DATA LISTING:

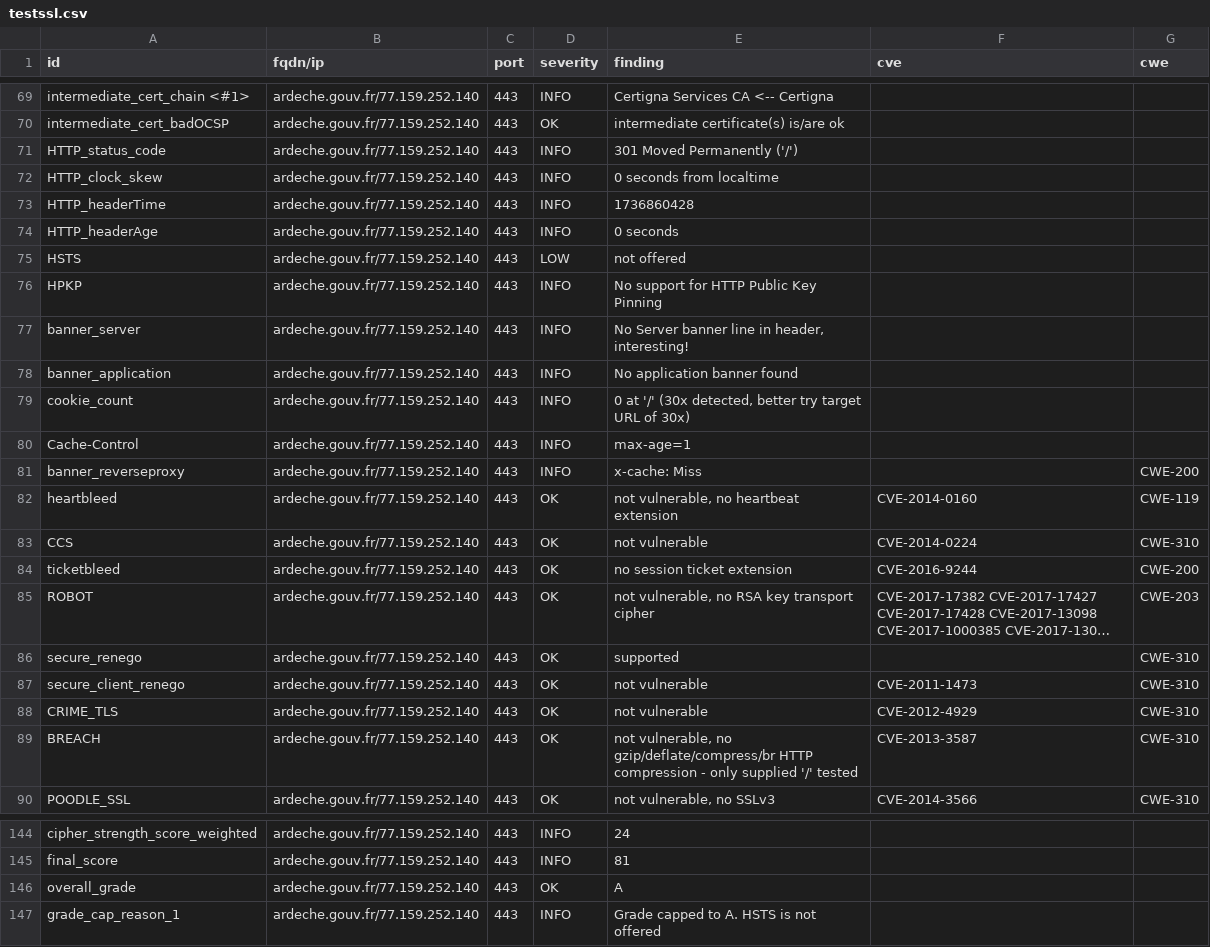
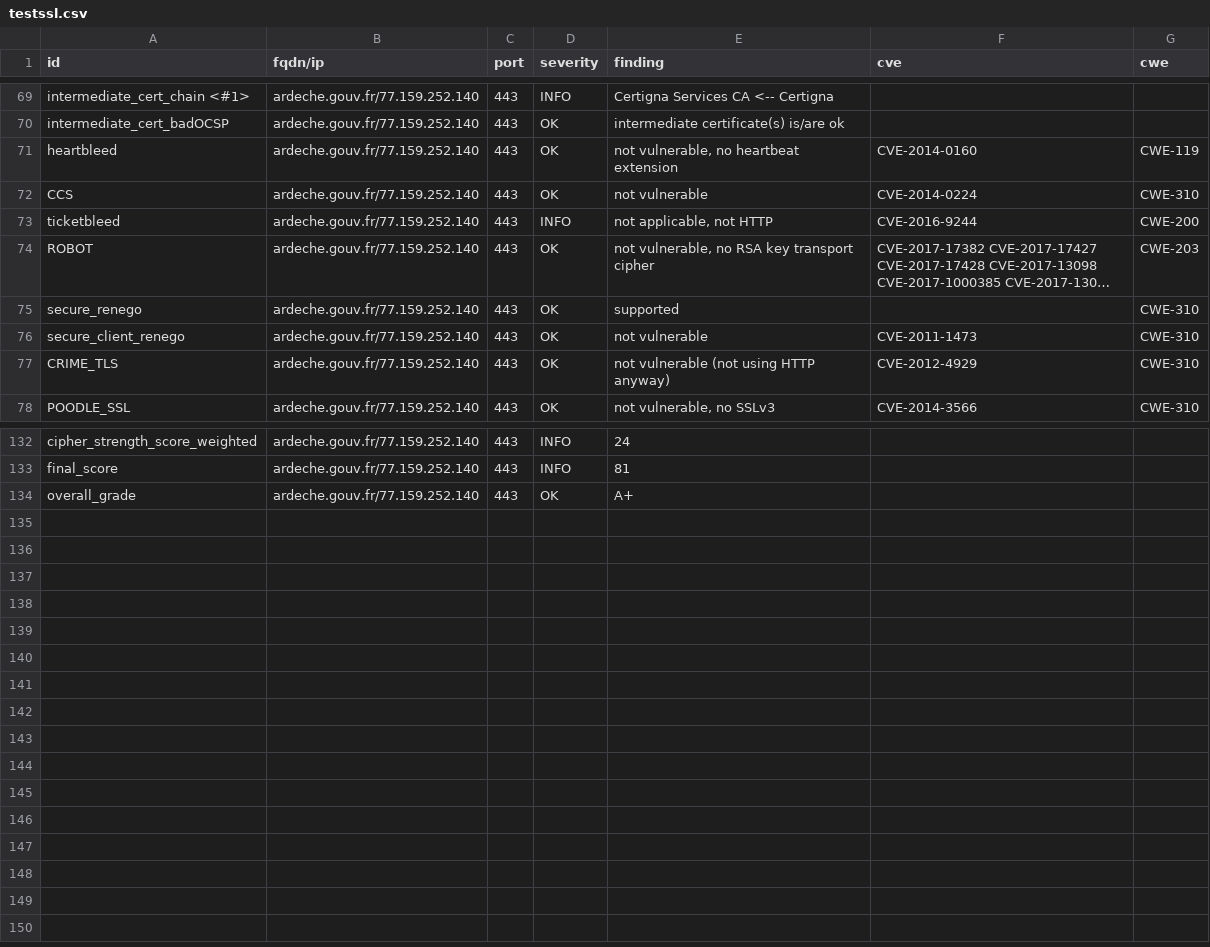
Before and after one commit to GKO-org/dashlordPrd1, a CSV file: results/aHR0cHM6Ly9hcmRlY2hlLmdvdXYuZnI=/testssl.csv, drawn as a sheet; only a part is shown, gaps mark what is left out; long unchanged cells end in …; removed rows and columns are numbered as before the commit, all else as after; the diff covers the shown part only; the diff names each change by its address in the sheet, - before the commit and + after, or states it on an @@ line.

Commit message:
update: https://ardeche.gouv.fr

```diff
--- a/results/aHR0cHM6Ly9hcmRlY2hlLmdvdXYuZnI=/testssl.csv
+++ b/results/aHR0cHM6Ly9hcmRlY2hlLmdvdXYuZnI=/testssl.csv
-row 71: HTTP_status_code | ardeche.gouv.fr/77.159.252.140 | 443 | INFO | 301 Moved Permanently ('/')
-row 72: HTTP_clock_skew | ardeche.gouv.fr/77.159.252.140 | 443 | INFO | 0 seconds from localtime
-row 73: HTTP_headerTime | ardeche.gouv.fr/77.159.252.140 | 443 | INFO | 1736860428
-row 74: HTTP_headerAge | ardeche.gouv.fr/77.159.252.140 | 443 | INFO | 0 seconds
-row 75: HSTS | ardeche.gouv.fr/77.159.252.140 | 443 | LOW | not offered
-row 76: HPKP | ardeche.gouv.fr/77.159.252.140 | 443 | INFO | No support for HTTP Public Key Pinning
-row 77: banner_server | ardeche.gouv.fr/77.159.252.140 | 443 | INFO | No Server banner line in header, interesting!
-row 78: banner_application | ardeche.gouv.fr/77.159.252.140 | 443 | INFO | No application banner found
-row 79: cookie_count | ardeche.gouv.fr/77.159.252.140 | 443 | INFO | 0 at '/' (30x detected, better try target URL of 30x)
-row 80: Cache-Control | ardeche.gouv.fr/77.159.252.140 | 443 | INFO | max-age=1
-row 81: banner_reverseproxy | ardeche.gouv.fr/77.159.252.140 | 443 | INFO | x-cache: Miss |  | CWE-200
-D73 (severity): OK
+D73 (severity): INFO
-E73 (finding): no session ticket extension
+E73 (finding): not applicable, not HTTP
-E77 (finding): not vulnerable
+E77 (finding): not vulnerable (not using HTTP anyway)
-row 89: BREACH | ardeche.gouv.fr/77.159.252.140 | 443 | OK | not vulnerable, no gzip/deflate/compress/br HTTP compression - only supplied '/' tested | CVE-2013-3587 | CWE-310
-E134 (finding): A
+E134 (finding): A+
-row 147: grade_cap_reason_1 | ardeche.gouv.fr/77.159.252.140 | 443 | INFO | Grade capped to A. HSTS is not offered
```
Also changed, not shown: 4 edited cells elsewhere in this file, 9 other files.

YOUR INSTRUCTIONS:
What is needed is a verbatim copy of every entry, with the pictures omitted.

RESULT FOR THIS EXERCISE:
Before and after one commit to GKO-org/dashlordPrd1, a CSV file: results/aHR0cHM6Ly9hcmRlY2hlLmdvdXYuZnI=/testssl.csv, drawn as a sheet; only a part is shown, gaps mark what is left out; long unchanged cells end in …; removed rows and columns are numbered as before the commit, all else as after; the diff covers the shown part only; the diff names each change by its address in the sheet, - before the commit and + after, or states it on an @@ line.

Commit message:
update: https://ardeche.gouv.fr

```diff
--- a/results/aHR0cHM6Ly9hcmRlY2hlLmdvdXYuZnI=/testssl.csv
+++ b/results/aHR0cHM6Ly9hcmRlY2hlLmdvdXYuZnI=/testssl.csv
-row 71: HTTP_status_code | ardeche.gouv.fr/77.159.252.140 | 443 | INFO | 301 Moved Permanently ('/')
-row 72: HTTP_clock_skew | ardeche.gouv.fr/77.159.252.140 | 443 | INFO | 0 seconds from localtime
-row 73: HTTP_headerTime | ardeche.gouv.fr/77.159.252.140 | 443 | INFO | 1736860428
-row 74: HTTP_headerAge | ardeche.gouv.fr/77.159.252.140 | 443 | INFO | 0 seconds
-row 75: HSTS | ardeche.gouv.fr/77.159.252.140 | 443 | LOW | not offered
-row 76: HPKP | ardeche.gouv.fr/77.159.252.140 | 443 | INFO | No support for HTTP Public Key Pinning
-row 77: banner_server | ardeche.gouv.fr/77.159.252.140 | 443 | INFO | No Server banner line in header, interesting!
-row 78: banner_application | ardeche.gouv.fr/77.159.252.140 | 443 | INFO | No application banner found
-row 79: cookie_count | ardeche.gouv.fr/77.159.252.140 | 443 | INFO | 0 at '/' (30x detected, better try target URL of 30x)
-row 80: Cache-Control | ardeche.gouv.fr/77.159.252.140 | 443 | INFO | max-age=1
-row 81: banner_reverseproxy | ardeche.gouv.fr/77.159.252.140 | 443 | INFO | x-cache: Miss |  | CWE-200
-D73 (severity): OK
+D73 (severity): INFO
-E73 (finding): no session ticket extension
+E73 (finding): not applicable, not HTTP
-E77 (finding): not vulnerable
+E77 (finding): not vulnerable (not using HTTP anyway)
-row 89: BREACH | ardeche.gouv.fr/77.159.252.140 | 443 | OK | not vulnerable, no gzip/deflate/compress/br HTTP compression - only supplied '/' tested | CVE-2013-3587 | CWE-310
-E134 (finding): A
+E134 (finding): A+
-row 147: grade_cap_reason_1 | ardeche.gouv.fr/77.159.252.140 | 443 | INFO | Grade capped to A. HSTS is not offered
```
Also changed, not shown: 4 edited cells elsewhere in this file, 9 other files.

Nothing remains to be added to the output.